--- About this task ---
These records must be written out again exactly.

--- Material for this task ---
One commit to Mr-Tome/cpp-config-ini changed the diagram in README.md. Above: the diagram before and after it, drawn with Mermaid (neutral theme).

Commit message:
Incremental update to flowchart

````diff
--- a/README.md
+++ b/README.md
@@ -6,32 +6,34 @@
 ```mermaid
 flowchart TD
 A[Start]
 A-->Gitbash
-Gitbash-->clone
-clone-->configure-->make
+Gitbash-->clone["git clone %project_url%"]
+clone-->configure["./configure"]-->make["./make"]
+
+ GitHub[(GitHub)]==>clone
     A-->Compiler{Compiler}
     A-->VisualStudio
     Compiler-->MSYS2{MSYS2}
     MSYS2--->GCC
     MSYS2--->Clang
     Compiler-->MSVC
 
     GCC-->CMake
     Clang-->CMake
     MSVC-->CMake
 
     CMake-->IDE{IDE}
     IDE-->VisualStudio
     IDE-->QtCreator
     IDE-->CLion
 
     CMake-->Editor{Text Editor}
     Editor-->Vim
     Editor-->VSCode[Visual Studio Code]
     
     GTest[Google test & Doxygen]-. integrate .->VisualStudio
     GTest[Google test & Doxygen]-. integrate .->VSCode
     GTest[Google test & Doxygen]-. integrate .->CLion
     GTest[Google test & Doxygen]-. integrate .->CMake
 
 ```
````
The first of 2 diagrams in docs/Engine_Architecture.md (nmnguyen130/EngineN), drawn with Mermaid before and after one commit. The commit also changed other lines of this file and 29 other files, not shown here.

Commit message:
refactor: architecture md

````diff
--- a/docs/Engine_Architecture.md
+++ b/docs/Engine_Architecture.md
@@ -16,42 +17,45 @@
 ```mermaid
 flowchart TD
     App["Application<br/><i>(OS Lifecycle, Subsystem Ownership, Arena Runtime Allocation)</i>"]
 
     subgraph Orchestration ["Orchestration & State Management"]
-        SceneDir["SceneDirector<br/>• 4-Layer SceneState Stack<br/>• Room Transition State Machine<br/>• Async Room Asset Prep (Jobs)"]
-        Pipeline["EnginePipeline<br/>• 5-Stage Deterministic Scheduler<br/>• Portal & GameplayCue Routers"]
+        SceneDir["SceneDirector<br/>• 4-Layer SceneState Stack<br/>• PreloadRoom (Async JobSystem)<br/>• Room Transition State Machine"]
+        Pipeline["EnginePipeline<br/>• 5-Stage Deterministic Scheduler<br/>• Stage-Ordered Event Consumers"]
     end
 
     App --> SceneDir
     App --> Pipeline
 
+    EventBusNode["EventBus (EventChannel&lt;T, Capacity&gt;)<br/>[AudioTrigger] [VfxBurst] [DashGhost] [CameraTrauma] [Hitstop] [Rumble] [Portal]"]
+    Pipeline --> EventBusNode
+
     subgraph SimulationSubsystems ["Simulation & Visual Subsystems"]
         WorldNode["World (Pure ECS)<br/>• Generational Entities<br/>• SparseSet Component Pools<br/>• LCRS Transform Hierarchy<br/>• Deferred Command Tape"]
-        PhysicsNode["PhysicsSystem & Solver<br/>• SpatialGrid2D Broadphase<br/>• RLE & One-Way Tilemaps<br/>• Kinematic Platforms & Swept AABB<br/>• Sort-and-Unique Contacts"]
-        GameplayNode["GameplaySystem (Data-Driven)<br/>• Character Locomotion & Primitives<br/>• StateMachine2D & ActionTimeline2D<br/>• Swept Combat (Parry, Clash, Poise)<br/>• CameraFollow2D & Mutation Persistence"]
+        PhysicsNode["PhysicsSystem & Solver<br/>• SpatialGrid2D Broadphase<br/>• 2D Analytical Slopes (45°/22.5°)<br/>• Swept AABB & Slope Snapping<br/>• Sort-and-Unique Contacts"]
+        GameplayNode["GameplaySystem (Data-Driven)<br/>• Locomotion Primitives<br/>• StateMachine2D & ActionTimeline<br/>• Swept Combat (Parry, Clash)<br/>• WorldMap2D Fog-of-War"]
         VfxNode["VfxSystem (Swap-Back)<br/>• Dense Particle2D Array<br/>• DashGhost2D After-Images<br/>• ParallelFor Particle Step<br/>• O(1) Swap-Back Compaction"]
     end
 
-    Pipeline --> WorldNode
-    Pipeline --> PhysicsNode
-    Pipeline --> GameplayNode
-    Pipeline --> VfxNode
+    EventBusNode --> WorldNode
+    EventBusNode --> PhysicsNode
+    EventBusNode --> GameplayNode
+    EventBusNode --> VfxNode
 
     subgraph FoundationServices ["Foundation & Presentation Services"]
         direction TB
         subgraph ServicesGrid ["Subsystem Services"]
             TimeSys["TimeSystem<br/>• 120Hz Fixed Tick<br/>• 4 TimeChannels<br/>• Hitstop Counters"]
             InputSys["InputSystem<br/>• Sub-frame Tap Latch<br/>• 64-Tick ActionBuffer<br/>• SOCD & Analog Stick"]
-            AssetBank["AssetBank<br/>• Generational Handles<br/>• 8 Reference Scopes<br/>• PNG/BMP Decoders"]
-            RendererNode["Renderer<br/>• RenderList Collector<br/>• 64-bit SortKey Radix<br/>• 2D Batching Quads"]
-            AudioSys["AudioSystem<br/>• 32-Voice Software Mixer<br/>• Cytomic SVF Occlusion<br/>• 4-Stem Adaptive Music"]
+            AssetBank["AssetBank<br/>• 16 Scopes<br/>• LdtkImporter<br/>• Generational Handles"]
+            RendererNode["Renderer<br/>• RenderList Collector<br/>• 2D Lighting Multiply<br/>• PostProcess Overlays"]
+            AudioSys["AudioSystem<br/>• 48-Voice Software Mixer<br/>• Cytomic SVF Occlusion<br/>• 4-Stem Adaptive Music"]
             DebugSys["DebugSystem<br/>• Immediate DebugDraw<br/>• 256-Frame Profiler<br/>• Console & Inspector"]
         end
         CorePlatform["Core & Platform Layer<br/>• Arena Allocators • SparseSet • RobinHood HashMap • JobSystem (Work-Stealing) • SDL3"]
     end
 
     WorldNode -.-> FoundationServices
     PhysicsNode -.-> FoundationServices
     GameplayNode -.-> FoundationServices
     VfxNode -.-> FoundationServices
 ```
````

--- Answer area ---
One commit to Mr-Tome/cpp-config-ini changed the diagram in README.md. Above: the diagram before and after it, drawn with Mermaid (neutral theme).

Commit message:
Incremental update to flowchart

````diff
--- a/README.md
+++ b/README.md
@@ -6,32 +6,34 @@
 ```mermaid
 flowchart TD
 A[Start]
 A-->Gitbash
-Gitbash-->clone
-clone-->configure-->make
+Gitbash-->clone["git clone %project_url%"]
+clone-->configure["./configure"]-->make["./make"]
+
+ GitHub[(GitHub)]==>clone
     A-->Compiler{Compiler}
     A-->VisualStudio
     Compiler-->MSYS2{MSYS2}
     MSYS2--->GCC
     MSYS2--->Clang
     Compiler-->MSVC
 
     GCC-->CMake
     Clang-->CMake
     MSVC-->CMake
 
     CMake-->IDE{IDE}
     IDE-->VisualStudio
     IDE-->QtCreator
     IDE-->CLion
 
     CMake-->Editor{Text Editor}
     Editor-->Vim
     Editor-->VSCode[Visual Studio Code]
     
     GTest[Google test & Doxygen]-. integrate .->VisualStudio
     GTest[Google test & Doxygen]-. integrate .->VSCode
     GTest[Google test & Doxygen]-. integrate .->CLion
     GTest[Google test & Doxygen]-. integrate .->CMake
 
 ```
````
The first of 2 diagrams in docs/Engine_Architecture.md (nmnguyen130/EngineN), drawn with Mermaid before and after one commit. The commit also changed other lines of this file and 29 other files, not shown here.

Commit message:
refactor: architecture md

````diff
--- a/docs/Engine_Architecture.md
+++ b/docs/Engine_Architecture.md
@@ -16,42 +17,45 @@
 ```mermaid
 flowchart TD
     App["Application<br/><i>(OS Lifecycle, Subsystem Ownership, Arena Runtime Allocation)</i>"]
 
     subgraph Orchestration ["Orchestration & State Management"]
-        SceneDir["SceneDirector<br/>• 4-Layer SceneState Stack<br/>• Room Transition State Machine<br/>• Async Room Asset Prep (Jobs)"]
-        Pipeline["EnginePipeline<br/>• 5-Stage Deterministic Scheduler<br/>• Portal & GameplayCue Routers"]
+        SceneDir["SceneDirector<br/>• 4-Layer SceneState Stack<br/>• PreloadRoom (Async JobSystem)<br/>• Room Transition State Machine"]
+        Pipeline["EnginePipeline<br/>• 5-Stage Deterministic Scheduler<br/>• Stage-Ordered Event Consumers"]
     end
 
     App --> SceneDir
     App --> Pipeline
 
+    EventBusNode["EventBus (EventChannel&lt;T, Capacity&gt;)<br/>[AudioTrigger] [VfxBurst] [DashGhost] [CameraTrauma] [Hitstop] [Rumble] [Portal]"]
+    Pipeline --> EventBusNode
+
     subgraph SimulationSubsystems ["Simulation & Visual Subsystems"]
         WorldNode["World (Pure ECS)<br/>• Generational Entities<br/>• SparseSet Component Pools<br/>• LCRS Transform Hierarchy<br/>• Deferred Command Tape"]
-        PhysicsNode["PhysicsSystem & Solver<br/>• SpatialGrid2D Broadphase<br/>• RLE & One-Way Tilemaps<br/>• Kinematic Platforms & Swept AABB<br/>• Sort-and-Unique Contacts"]
-        GameplayNode["GameplaySystem (Data-Driven)<br/>• Character Locomotion & Primitives<br/>• StateMachine2D & ActionTimeline2D<br/>• Swept Combat (Parry, Clash, Poise)<br/>• CameraFollow2D & Mutation Persistence"]
+        PhysicsNode["PhysicsSystem & Solver<br/>• SpatialGrid2D Broadphase<br/>• 2D Analytical Slopes (45°/22.5°)<br/>• Swept AABB & Slope Snapping<br/>• Sort-and-Unique Contacts"]
+        GameplayNode["GameplaySystem (Data-Driven)<br/>• Locomotion Primitives<br/>• StateMachine2D & ActionTimeline<br/>• Swept Combat (Parry, Clash)<br/>• WorldMap2D Fog-of-War"]
         VfxNode["VfxSystem (Swap-Back)<br/>• Dense Particle2D Array<br/>• DashGhost2D After-Images<br/>• ParallelFor Particle Step<br/>• O(1) Swap-Back Compaction"]
     end
 
-    Pipeline --> WorldNode
-    Pipeline --> PhysicsNode
-    Pipeline --> GameplayNode
-    Pipeline --> VfxNode
+    EventBusNode --> WorldNode
+    EventBusNode --> PhysicsNode
+    EventBusNode --> GameplayNode
+    EventBusNode --> VfxNode
 
     subgraph FoundationServices ["Foundation & Presentation Services"]
         direction TB
         subgraph ServicesGrid ["Subsystem Services"]
             TimeSys["TimeSystem<br/>• 120Hz Fixed Tick<br/>• 4 TimeChannels<br/>• Hitstop Counters"]
             InputSys["InputSystem<br/>• Sub-frame Tap Latch<br/>• 64-Tick ActionBuffer<br/>• SOCD & Analog Stick"]
-            AssetBank["AssetBank<br/>• Generational Handles<br/>• 8 Reference Scopes<br/>• PNG/BMP Decoders"]
-            RendererNode["Renderer<br/>• RenderList Collector<br/>• 64-bit SortKey Radix<br/>• 2D Batching Quads"]
-            AudioSys["AudioSystem<br/>• 32-Voice Software Mixer<br/>• Cytomic SVF Occlusion<br/>• 4-Stem Adaptive Music"]
+            AssetBank["AssetBank<br/>• 16 Scopes<br/>• LdtkImporter<br/>• Generational Handles"]
+            RendererNode["Renderer<br/>• RenderList Collector<br/>• 2D Lighting Multiply<br/>• PostProcess Overlays"]
+            AudioSys["AudioSystem<br/>• 48-Voice Software Mixer<br/>• Cytomic SVF Occlusion<br/>• 4-Stem Adaptive Music"]
             DebugSys["DebugSystem<br/>• Immediate DebugDraw<br/>• 256-Frame Profiler<br/>• Console & Inspector"]
         end
         CorePlatform["Core & Platform Layer<br/>• Arena Allocators • SparseSet • RobinHood HashMap • JobSystem (Work-Stealing) • SDL3"]
     end
 
     WorldNode -.-> FoundationServices
     PhysicsNode -.-> FoundationServices
     GameplayNode -.-> FoundationServices
     VfxNode -.-> FoundationServices
 ```
````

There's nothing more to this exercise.